*** RECORDS FOR THE TASK ***

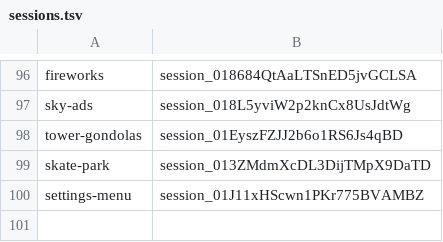
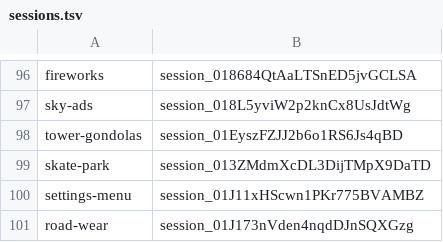
Before and after one commit to ashalluf/rando-game, a TSV file: sessions.tsv, drawn as a sheet; only a part is shown, gaps mark what is left out.

```diff
--- a/sessions.tsv
+++ b/sessions.tsv
@@ -100 +100,2 @@ skate-park	session_013ZMdmXcDL3DijTMpX9DaTD
 settings-menu	session_01J11xHScwn1PKr775BVAMBZ
+road-wear	session_01J173nVden4nqdDJnSQXGzg
```
Also changed, not shown: tasks.tsv.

*** End of RECORDS FOR THE TASK ***

● THE TASK
Copy every entry exactly, leaving out the pictures.

● ANSWER BELOW
Before and after one commit to ashalluf/rando-game, a TSV file: sessions.tsv, drawn as a sheet; only a part is shown, gaps mark what is left out.

```diff
--- a/sessions.tsv
+++ b/sessions.tsv
@@ -100 +100,2 @@ skate-park	session_013ZMdmXcDL3DijTMpX9DaTD
 settings-menu	session_01J11xHScwn1PKr775BVAMBZ
+road-wear	session_01J173nVden4nqdDJnSQXGzg
```
Also changed, not shown: tasks.tsv.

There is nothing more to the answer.